§ PROVIDED RECORDS
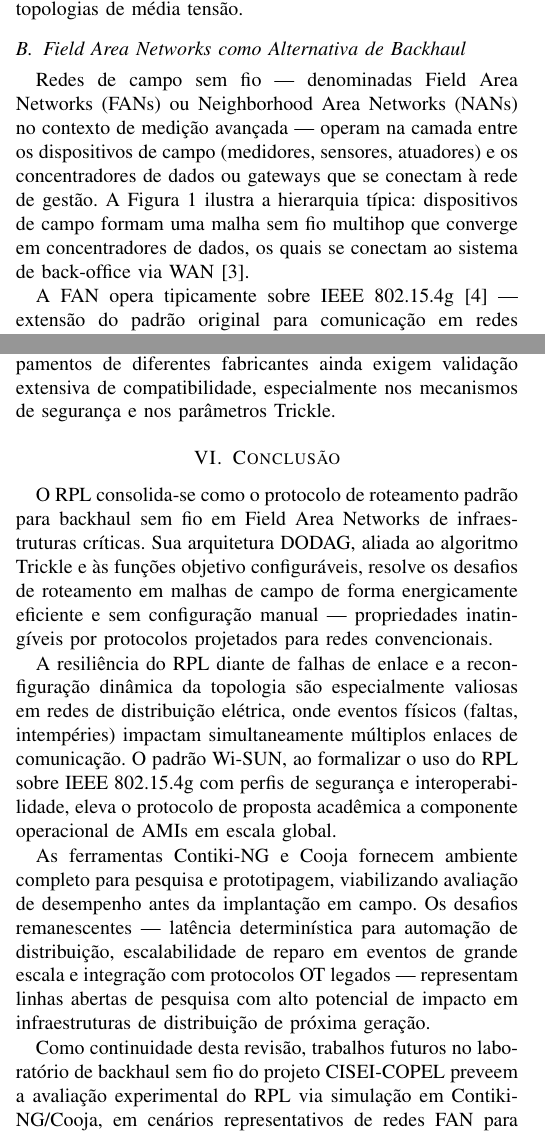
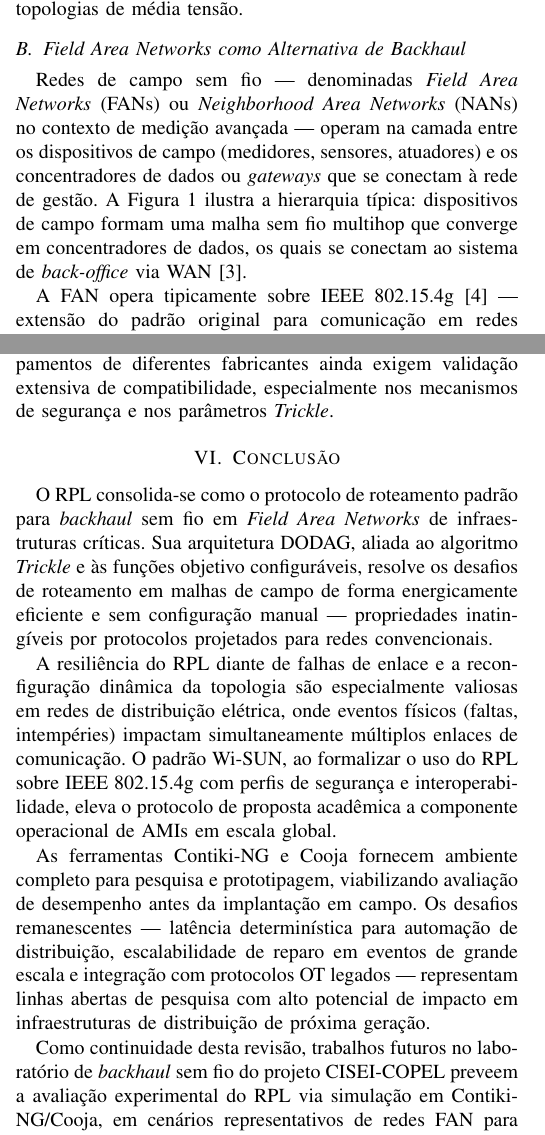
Before and after one commit to fsd-dantas/ppgia-puc-pr-asc, a LaTeX paper (atividades/protocolo-rpl/artigo/main.tex): two parts of the columns of pages 1 and 4 of 5, joined at a grey line, cut so that both start at the same text. Compiled offline with pdfLaTeX.

Commit message:
docs(protocolo-rpl): entrega final 2026-04-22
- README raiz: status do trabalho 05 atualizado para Entregue 22/04
- README da atividade: data de entrega e autor registrados
- main.tex: revisões finais do autor sincronizadas do midgard

```diff
--- a/atividades/protocolo-rpl/artigo/main.tex
+++ b/atividades/protocolo-rpl/artigo/main.tex
@@ -106,13 +106,13 @@ operação em topologias de média tensão.
 
 \subsection{Field Area Networks como Alternativa de Backhaul}
 
-Redes de campo sem fio --- denominadas Field Area Networks (FANs) ou
-Neighborhood Area Networks (NANs) no contexto de medição avançada --- operam na
+Redes de campo sem fio --- denominadas \textit{Field Area Networks} (FANs) ou
+\textit{Neighborhood Area Networks} (NANs) no contexto de medição avançada --- operam na
 camada entre os dispositivos de campo (medidores, sensores, atuadores) e os
-concentradores de dados ou gateways que se conectam à rede de gestão. A
+concentradores de dados ou \textit{gateways} que se conectam à rede de gestão. A
 Figura~\ref{fig:fan} ilustra a hierarquia típica: dispositivos de campo formam
 uma malha sem fio multihop que converge em concentradores de dados, os quais se
-conectam ao sistema de back-office via WAN~\cite{ancillotti2013rpl}.
+conectam ao sistema de \textit{back-office} via WAN~\cite{ancillotti2013rpl}.
 
 \begin{figure}[t]
   \centering
@@ -467,15 +467,15 @@ coleta periódica (medição) na mesma malha FAN é um desafio de engenharia ati
 \textbf{Interoperabilidade multi-vendor}: O perfil Wi-SUN~\cite{wisun2022}
 avança na padronização, mas implantações mistas com equipamentos de diferentes
 fabricantes ainda exigem validação extensiva de compatibilidade, especialmente
-nos mecanismos de segurança e nos parâmetros Trickle.
+nos mecanismos de segurança e nos parâmetros \textit{Trickle}.
 
 % ─── VI. CONCLUSÃO ───────────────────────────────────────────────────────────
 \section{Conclusão}
 \label{sec:conclusion}
 
-O RPL consolida-se como o protocolo de roteamento padrão para backhaul sem fio
-em Field Area Networks de infraestruturas críticas. Sua arquitetura DODAG, aliada
-ao algoritmo Trickle e às funções objetivo configuráveis, resolve os desafios de
+O RPL consolida-se como o protocolo de roteamento padrão para \textit{backhaul} sem fio
+em \textit{Field Area Networks} de infraestruturas críticas. Sua arquitetura DODAG, aliada
+ao algoritmo \textit{Trickle} e às funções objetivo configuráveis, resolve os desafios de
 roteamento em malhas de campo de forma energicamente eficiente e sem configuração
 manual --- propriedades inatingíveis por protocolos projetados para redes
 convencionais.
```
Also changed, not shown: README.md, atividades/protocolo-rpl/README.md, atividades/protocolo-rpl/artigo/main.tex (26 more changed lines).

§ WHAT TO PRODUCE
Return the records above verbatim, leaving out images.

§ TASK SOLUTION
Before and after one commit to fsd-dantas/ppgia-puc-pr-asc, a LaTeX paper (atividades/protocolo-rpl/artigo/main.tex): two parts of the columns of pages 1 and 4 of 5, joined at a grey line, cut so that both start at the same text. Compiled offline with pdfLaTeX.

Commit message:
docs(protocolo-rpl): entrega final 2026-04-22
- README raiz: status do trabalho 05 atualizado para Entregue 22/04
- README da atividade: data de entrega e autor registrados
- main.tex: revisões finais do autor sincronizadas do midgard

```diff
--- a/atividades/protocolo-rpl/artigo/main.tex
+++ b/atividades/protocolo-rpl/artigo/main.tex
@@ -106,13 +106,13 @@ operação em topologias de média tensão.
 
 \subsection{Field Area Networks como Alternativa de Backhaul}
 
-Redes de campo sem fio --- denominadas Field Area Networks (FANs) ou
-Neighborhood Area Networks (NANs) no contexto de medição avançada --- operam na
+Redes de campo sem fio --- denominadas \textit{Field Area Networks} (FANs) ou
+\textit{Neighborhood Area Networks} (NANs) no contexto de medição avançada --- operam na
 camada entre os dispositivos de campo (medidores, sensores, atuadores) e os
-concentradores de dados ou gateways que se conectam à rede de gestão. A
+concentradores de dados ou \textit{gateways} que se conectam à rede de gestão. A
 Figura~\ref{fig:fan} ilustra a hierarquia típica: dispositivos de campo formam
 uma malha sem fio multihop que converge em concentradores de dados, os quais se
-conectam ao sistema de back-office via WAN~\cite{ancillotti2013rpl}.
+conectam ao sistema de \textit{back-office} via WAN~\cite{ancillotti2013rpl}.
 
 \begin{figure}[t]
   \centering
@@ -467,15 +467,15 @@ coleta periódica (medição) na mesma malha FAN é um desafio de engenharia ati
 \textbf{Interoperabilidade multi-vendor}: O perfil Wi-SUN~\cite{wisun2022}
 avança na padronização, mas implantações mistas com equipamentos de diferentes
 fabricantes ainda exigem validação extensiva de compatibilidade, especialmente
-nos mecanismos de segurança e nos parâmetros Trickle.
+nos mecanismos de segurança e nos parâmetros \textit{Trickle}.
 
 % ─── VI. CONCLUSÃO ───────────────────────────────────────────────────────────
 \section{Conclusão}
 \label{sec:conclusion}
 
-O RPL consolida-se como o protocolo de roteamento padrão para backhaul sem fio
-em Field Area Networks de infraestruturas críticas. Sua arquitetura DODAG, aliada
-ao algoritmo Trickle e às funções objetivo configuráveis, resolve os desafios de
+O RPL consolida-se como o protocolo de roteamento padrão para \textit{backhaul} sem fio
+em \textit{Field Area Networks} de infraestruturas críticas. Sua arquitetura DODAG, aliada
+ao algoritmo \textit{Trickle} e às funções objetivo configuráveis, resolve os desafios de
 roteamento em malhas de campo de forma energicamente eficiente e sem configuração
 manual --- propriedades inatingíveis por protocolos projetados para redes
 convencionais.
```
Also changed, not shown: README.md, atividades/protocolo-rpl/README.md, atividades/protocolo-rpl/artigo/main.tex (26 more changed lines).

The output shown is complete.